#### RECORDS TO USE

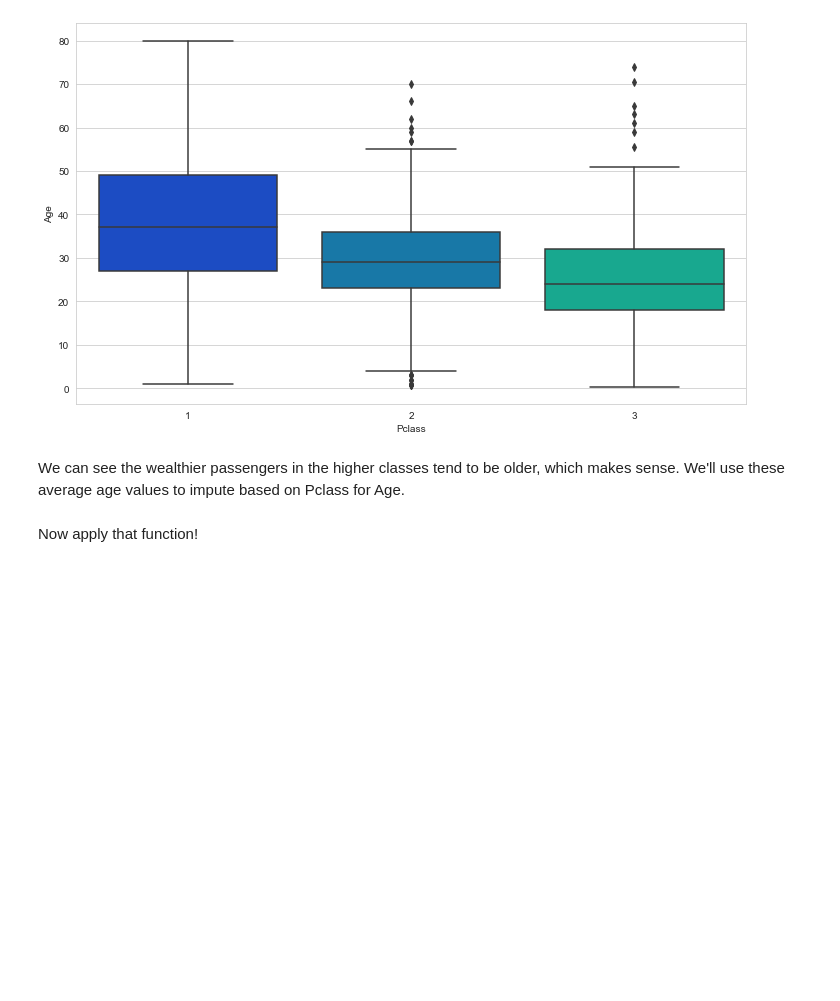
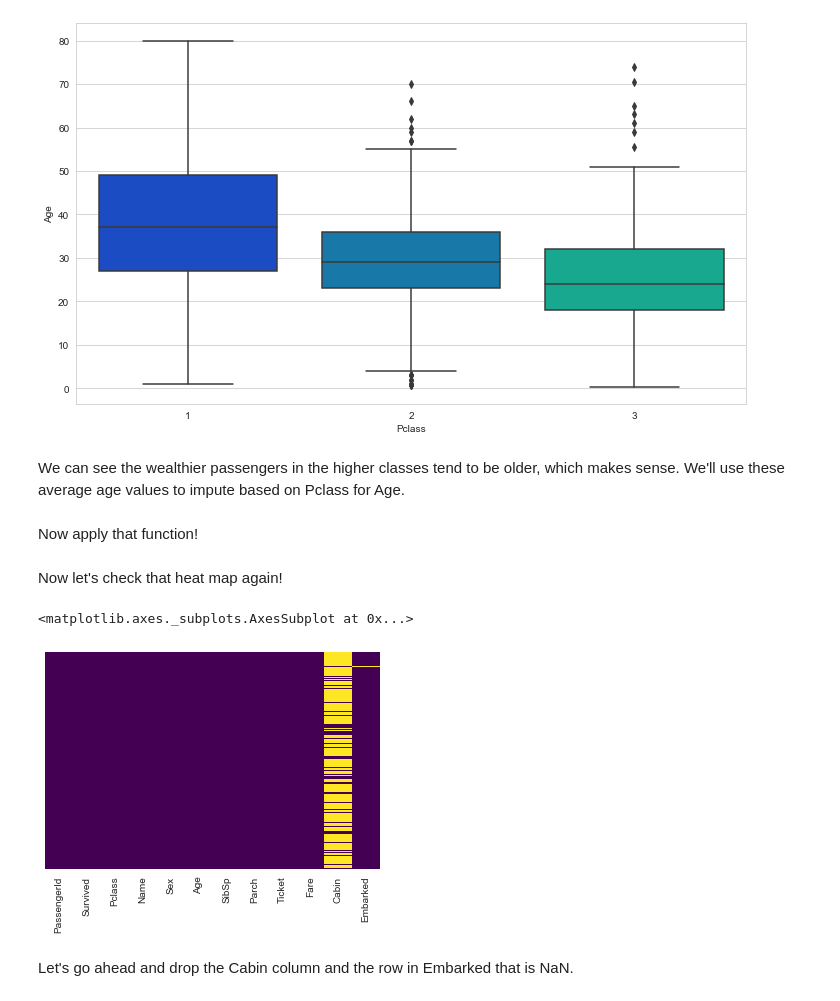
Before and after one commit to momado350/titanic, a Jupyter notebook: titanic-test.ipynb, the cells around one changed output. Drawn from its saved outputs; the diff is of its cells as text; code cells hidden in the pictures; blank space fills up the shorter version.

Commit message:
drop na

```diff
--- a/titanic-test.ipynb
+++ b/titanic-test.ipynb
@@ -115,3 +115,12 @@ def impute_age(cols):
 Now apply that function!
 # %%
 train['Age'] = train[['Age','Pclass']].apply(impute_age,axis=1)
+# %% [markdown]
+Now let's check that heat map again!
+# %%
+sns.heatmap(train.isnull(),yticklabels=False,cbar=False,cmap='viridis')
+# %% [output]
+<matplotlib.axes._subplots.AxesSubplot at 0x...>
+[figure, added]
+# %% [markdown]
+ Let's go ahead and drop the Cabin column and the row in Embarked that is NaN.
```
Also changed, not shown: parts of 2 cells of this notebook.
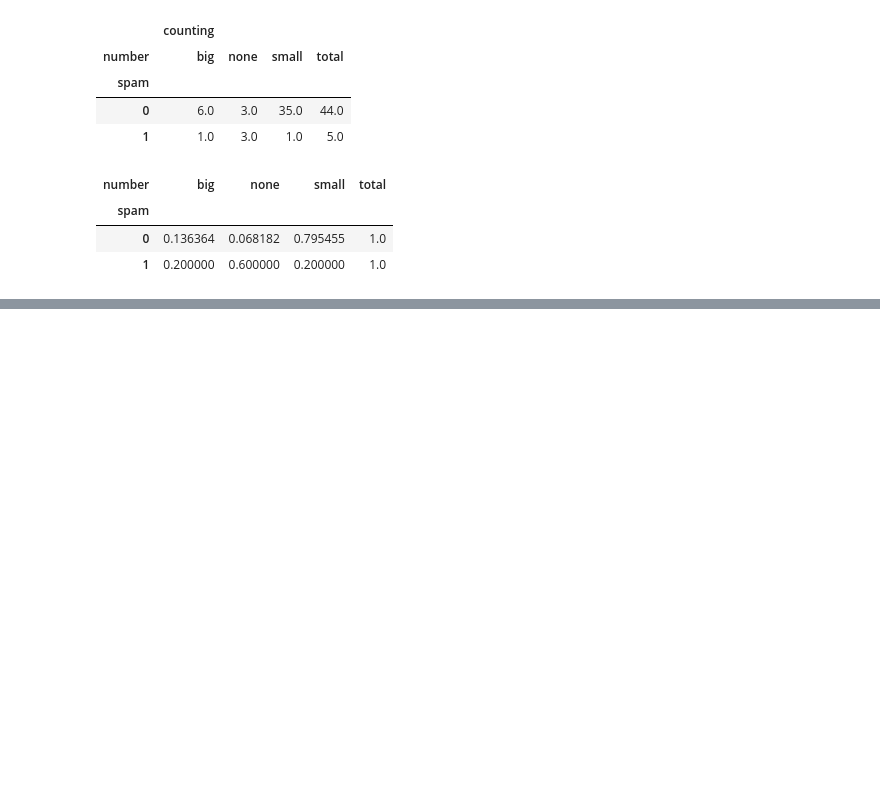
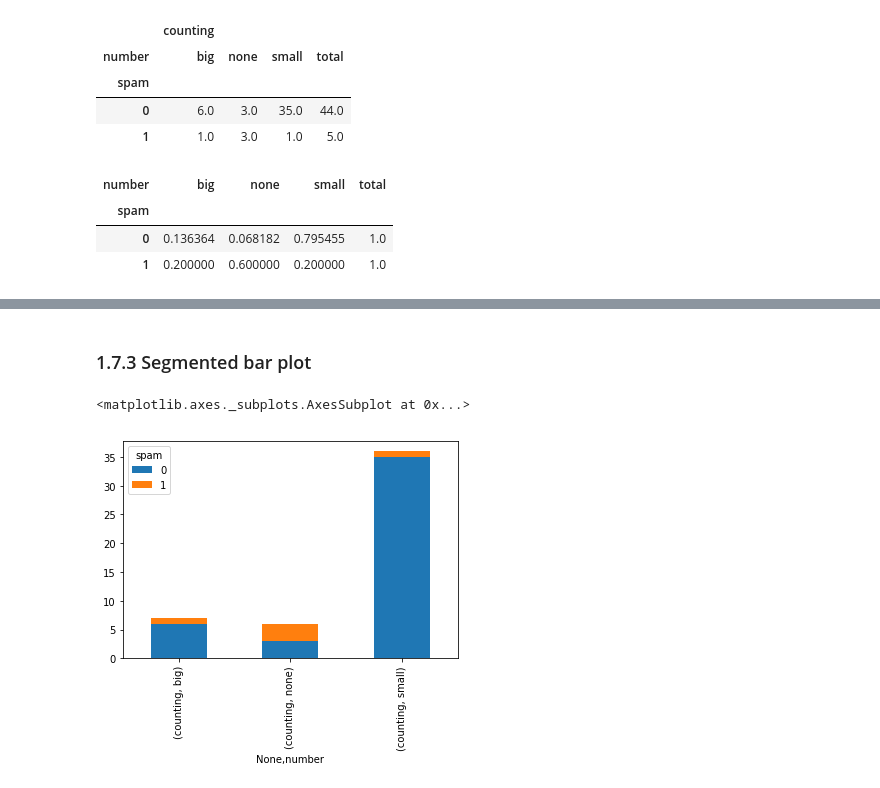
Before and after one commit to chikoungoun/OpenIntro, a Jupyter notebook: Chapter 1/openintro_chap_1.ipynb, the cells around one changed output, grey strips where cells are left out. Cells and saved outputs as stored; diff of their text form; code cells hidden in the pictures; blank space fills up the shorter version.

Commit message:
Segmented Bar Plot

```diff
--- a/Chapter 1/openintro_chap_1.ipynb
+++ b/Chapter 1/openintro_chap_1.ipynb
@@ -372,6 +372,7 @@ def counting(x):
     return x.count()
 # %%
 contingency = e50.pivot_table(index='spam',columns='number', values='num_char', aggfunc=[counting])
+cont_plot = contingency.copy()
 contingency
 # %% [output]
 |  | counting |  |  |
@@ -431,0 +445,8 @@ contingency.loc[:,('counting')].div(contingency.loc[:,('counting','total')],axis
+# %% [markdown]
+### 1.7.3 Segmented bar plot
+# %%
+# saved cont_plot on In [26]
+cont_plot.T.plot.bar(stacked=True)
+# %% [output]
+<matplotlib.axes._subplots.AxesSubplot at 0x...>
+[figure, added]
```
Also changed, not shown: parts of 2 cells of this notebook.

########

**WHAT IS EXPECTED:** Of the lines in the data, report each one containing the string "Chapter".

**SOLUTION TO THIS EXERCISE:**
Before and after one commit to chikoungoun/OpenIntro, a Jupyter notebook: Chapter 1/openintro_chap_1.ipynb, the cells around one changed output, grey strips where cells are left out. Cells and saved outputs as stored; diff of their text form; code cells hidden in the pictures; blank space fills up the shorter version.
--- a/Chapter 1/openintro_chap_1.ipynb
+++ b/Chapter 1/openintro_chap_1.ipynb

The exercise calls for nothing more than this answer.